APDS global patient support group launched!

I know that it can be difficult receiving a diagnosis of APDS – then finding that you don’t know anyone else with the condition. It can feel isolating and frightening for patients. After a couple of patients and families approached me directly I have decided to set up a Facebook support group.

I’d love it if you applied to join. You can find the group here.

You are not alone.

Best,

Ed Banham-Hall

Learn about APDS

This is a non-technical overview of APDS that covers questions commonly asked by patients with APDS.

What is Activated PI3 Kinase Delta Syndrome?

Activated PI3 Kinase Delta Syndrome (APDS) is a rare cause of immunodeficiency that can cause recurrent infections of the ear, sinuses, and lungs (sometimes called “pneumonia” or “bronchiectasis”). Some patients also suffer from severe infections by a type of virus caused by Herpesvirus, such as Chickenpox. These infections are so severe and so frequent that a doctor makes a diagnosis of “immunodeficiency”. Having had one nasty infection on one occasion is not enough – all the patients discovered so far have been registered with a specialist hospital clinic for patients with known immune problems.

How do I know if I have APDS?

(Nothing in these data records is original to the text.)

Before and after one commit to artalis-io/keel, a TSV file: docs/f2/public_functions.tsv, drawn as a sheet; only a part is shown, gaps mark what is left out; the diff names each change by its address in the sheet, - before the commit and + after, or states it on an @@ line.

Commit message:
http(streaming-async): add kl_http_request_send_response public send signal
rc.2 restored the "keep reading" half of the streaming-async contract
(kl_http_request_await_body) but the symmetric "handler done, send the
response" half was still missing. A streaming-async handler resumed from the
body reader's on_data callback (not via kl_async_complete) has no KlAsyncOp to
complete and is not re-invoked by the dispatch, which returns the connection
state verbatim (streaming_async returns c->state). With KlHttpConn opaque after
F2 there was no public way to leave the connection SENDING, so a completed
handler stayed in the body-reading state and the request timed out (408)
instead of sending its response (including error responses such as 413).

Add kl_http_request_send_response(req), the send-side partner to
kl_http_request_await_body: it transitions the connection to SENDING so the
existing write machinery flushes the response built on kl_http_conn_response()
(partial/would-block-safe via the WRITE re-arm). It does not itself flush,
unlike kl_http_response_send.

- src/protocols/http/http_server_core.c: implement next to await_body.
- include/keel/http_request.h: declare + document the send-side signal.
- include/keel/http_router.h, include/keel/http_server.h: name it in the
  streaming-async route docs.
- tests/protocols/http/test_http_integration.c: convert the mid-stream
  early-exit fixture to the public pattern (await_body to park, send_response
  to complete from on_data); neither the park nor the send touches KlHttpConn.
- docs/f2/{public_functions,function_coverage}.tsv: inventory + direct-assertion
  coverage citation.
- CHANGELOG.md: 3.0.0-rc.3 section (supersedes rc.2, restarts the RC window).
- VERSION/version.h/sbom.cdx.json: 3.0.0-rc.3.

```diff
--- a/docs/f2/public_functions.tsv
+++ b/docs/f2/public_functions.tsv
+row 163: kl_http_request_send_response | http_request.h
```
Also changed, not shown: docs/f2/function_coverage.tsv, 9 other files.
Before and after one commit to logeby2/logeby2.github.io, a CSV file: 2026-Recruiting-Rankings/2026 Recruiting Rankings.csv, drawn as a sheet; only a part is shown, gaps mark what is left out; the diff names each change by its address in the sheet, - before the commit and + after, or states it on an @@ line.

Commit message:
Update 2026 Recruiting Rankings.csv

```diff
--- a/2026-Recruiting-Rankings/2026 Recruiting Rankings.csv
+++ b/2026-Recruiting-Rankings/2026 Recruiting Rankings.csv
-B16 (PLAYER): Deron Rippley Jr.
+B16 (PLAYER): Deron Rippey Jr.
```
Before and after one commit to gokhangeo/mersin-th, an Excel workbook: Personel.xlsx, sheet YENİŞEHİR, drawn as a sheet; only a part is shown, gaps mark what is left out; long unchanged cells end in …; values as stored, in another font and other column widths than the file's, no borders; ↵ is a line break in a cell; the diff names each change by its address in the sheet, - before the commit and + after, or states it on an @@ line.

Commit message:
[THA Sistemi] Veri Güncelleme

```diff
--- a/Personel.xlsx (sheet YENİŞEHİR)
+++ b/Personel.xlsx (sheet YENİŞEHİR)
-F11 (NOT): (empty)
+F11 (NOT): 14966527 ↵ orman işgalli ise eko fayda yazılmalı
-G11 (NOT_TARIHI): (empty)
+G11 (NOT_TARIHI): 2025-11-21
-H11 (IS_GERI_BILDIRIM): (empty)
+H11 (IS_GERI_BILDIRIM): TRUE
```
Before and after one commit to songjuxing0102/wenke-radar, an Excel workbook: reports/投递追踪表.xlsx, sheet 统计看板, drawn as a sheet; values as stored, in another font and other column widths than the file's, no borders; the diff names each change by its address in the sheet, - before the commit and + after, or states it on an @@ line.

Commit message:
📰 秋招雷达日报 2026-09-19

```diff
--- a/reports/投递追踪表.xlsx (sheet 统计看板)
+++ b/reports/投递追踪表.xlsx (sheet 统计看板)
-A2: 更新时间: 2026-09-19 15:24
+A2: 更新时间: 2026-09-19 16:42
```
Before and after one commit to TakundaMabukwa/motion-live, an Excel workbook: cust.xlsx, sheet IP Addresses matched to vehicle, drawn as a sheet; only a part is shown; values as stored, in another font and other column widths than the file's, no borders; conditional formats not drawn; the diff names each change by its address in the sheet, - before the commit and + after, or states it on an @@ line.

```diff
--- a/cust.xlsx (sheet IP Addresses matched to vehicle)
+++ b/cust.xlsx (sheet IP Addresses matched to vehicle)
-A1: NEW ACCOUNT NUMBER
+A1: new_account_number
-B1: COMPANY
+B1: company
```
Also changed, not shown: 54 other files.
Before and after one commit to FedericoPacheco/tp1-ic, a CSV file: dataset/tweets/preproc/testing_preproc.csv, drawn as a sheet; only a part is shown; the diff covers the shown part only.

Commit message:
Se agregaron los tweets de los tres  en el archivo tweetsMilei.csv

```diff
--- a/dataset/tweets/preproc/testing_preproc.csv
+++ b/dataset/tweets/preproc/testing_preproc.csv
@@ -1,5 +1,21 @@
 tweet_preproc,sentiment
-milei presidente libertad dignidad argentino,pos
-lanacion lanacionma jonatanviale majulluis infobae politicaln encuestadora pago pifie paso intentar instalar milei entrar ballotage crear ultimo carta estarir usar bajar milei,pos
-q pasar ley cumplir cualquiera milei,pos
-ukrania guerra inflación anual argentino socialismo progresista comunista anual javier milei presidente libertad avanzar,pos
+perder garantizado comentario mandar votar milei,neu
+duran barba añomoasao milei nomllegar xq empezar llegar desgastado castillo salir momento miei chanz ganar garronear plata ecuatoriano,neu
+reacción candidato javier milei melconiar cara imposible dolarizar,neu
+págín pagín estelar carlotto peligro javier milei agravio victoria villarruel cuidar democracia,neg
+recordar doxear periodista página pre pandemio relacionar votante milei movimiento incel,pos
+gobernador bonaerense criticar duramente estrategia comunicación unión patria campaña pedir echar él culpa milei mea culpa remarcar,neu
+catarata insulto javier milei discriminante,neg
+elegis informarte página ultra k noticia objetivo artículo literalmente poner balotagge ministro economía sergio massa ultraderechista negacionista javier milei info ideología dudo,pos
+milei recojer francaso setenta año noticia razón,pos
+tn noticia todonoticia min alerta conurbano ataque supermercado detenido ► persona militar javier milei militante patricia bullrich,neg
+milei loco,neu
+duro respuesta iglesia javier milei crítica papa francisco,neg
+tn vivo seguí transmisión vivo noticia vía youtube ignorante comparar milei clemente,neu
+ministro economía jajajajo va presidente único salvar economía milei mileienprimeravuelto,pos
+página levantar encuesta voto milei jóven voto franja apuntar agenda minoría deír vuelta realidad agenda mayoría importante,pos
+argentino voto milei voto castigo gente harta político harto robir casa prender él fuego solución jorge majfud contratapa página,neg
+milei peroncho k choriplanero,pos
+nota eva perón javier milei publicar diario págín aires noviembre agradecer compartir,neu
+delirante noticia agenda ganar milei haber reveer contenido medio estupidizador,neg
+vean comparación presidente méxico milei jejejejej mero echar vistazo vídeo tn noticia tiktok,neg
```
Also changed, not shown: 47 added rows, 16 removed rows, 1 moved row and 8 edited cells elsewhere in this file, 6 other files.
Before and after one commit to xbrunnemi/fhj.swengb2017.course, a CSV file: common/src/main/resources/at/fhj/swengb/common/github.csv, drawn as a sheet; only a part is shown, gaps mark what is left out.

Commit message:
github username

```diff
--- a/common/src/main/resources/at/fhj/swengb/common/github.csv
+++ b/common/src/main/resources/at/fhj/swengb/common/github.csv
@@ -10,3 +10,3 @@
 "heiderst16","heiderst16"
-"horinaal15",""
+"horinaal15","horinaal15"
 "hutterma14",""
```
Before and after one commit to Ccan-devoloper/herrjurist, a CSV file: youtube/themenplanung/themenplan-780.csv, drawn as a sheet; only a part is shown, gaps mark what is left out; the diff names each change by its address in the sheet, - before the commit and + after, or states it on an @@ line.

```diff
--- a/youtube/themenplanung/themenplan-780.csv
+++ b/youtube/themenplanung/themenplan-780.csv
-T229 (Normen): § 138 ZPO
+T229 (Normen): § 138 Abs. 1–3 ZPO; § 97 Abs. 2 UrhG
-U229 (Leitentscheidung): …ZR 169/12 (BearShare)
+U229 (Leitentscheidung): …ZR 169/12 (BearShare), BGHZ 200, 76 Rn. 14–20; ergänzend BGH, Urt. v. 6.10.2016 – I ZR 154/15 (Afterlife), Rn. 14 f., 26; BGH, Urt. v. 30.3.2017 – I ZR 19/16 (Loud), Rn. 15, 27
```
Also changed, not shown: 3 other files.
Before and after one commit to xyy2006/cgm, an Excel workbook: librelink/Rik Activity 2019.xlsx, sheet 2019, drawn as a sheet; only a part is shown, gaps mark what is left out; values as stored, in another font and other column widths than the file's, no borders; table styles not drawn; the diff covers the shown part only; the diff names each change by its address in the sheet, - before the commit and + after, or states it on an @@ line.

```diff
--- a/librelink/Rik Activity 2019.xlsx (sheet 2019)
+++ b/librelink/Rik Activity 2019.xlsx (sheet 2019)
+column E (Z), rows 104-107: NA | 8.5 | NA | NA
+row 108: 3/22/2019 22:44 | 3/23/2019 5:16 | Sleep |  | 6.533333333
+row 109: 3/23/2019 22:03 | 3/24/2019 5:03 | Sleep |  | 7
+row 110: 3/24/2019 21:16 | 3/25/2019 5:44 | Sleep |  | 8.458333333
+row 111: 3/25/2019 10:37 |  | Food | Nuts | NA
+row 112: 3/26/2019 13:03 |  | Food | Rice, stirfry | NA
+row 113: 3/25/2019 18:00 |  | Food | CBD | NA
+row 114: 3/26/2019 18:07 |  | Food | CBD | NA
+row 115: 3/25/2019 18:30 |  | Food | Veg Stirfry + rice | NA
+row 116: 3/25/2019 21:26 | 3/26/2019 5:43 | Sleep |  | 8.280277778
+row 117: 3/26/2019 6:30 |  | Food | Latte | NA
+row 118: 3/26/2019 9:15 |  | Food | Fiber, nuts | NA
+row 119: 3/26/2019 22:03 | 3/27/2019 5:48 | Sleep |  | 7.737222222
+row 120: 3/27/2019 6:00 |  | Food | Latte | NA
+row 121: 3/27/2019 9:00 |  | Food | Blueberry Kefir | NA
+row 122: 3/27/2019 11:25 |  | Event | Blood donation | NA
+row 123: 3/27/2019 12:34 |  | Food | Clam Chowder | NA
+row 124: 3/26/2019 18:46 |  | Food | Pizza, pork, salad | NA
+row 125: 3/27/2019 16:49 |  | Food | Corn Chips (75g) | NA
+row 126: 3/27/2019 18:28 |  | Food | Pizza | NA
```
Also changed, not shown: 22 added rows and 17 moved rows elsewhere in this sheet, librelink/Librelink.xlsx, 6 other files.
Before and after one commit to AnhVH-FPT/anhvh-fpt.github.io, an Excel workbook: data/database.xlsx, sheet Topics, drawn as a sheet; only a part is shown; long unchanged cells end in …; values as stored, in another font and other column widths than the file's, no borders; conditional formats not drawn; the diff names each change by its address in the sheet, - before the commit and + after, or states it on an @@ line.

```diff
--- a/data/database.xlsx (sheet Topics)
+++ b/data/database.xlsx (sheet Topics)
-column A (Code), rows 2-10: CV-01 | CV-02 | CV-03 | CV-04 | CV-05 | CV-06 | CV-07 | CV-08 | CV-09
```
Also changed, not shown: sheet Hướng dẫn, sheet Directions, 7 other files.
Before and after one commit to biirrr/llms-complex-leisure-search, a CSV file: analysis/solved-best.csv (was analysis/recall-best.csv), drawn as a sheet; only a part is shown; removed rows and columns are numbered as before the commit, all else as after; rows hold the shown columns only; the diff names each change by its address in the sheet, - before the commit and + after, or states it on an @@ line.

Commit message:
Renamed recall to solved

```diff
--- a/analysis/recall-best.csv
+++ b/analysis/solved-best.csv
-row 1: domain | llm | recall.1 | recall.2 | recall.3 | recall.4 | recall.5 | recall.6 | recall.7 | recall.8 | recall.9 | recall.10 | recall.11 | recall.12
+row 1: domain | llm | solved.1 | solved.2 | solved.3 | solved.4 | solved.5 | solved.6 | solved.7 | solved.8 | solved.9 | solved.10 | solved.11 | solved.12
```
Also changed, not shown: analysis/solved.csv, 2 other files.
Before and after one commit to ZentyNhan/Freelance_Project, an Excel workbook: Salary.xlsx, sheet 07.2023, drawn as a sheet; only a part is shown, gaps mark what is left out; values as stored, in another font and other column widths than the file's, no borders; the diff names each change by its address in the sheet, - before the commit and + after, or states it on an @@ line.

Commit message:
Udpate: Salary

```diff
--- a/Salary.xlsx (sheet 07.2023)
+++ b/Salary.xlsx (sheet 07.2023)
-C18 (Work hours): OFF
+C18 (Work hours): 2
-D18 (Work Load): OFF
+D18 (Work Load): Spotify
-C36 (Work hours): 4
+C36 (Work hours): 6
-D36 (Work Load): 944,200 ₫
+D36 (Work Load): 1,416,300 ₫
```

Currently the only way to prove whether or not you have APDS is if your doctor organises genetic testing. For now, we are only recommending this in patients with Primary Immunodeficiency or Hyper-IgM Syndrome. If you have one of these diagnoses, consider asking your clinician at your next outpatient appointment.

If you are not already diagnosed with a Primary Immunodeficiency or Hyper-IgM Syndrome it is unlikely that you have the genetic mutation that causes APDS, and testing is not currently recommended.

How does APDS affect people?

APDS can affect different patients in different ways. The most common feature is being prone to severe infections that lead to having to come into hospital. However some patients may also have very severe infections from Chickenpox, an enlarged spleen, or swollen lymph nodes (“glands”).

Can I catch ADPS?

No. APDS is a genetic mutation, so can’t be transmitted like an infection. If one of your parents has APDS there is a 50% chance that you could inherit the mutation. Additionally some patients have healthy parents, but acquire the mutation through a random new mutation.

How can I find out more about APDS?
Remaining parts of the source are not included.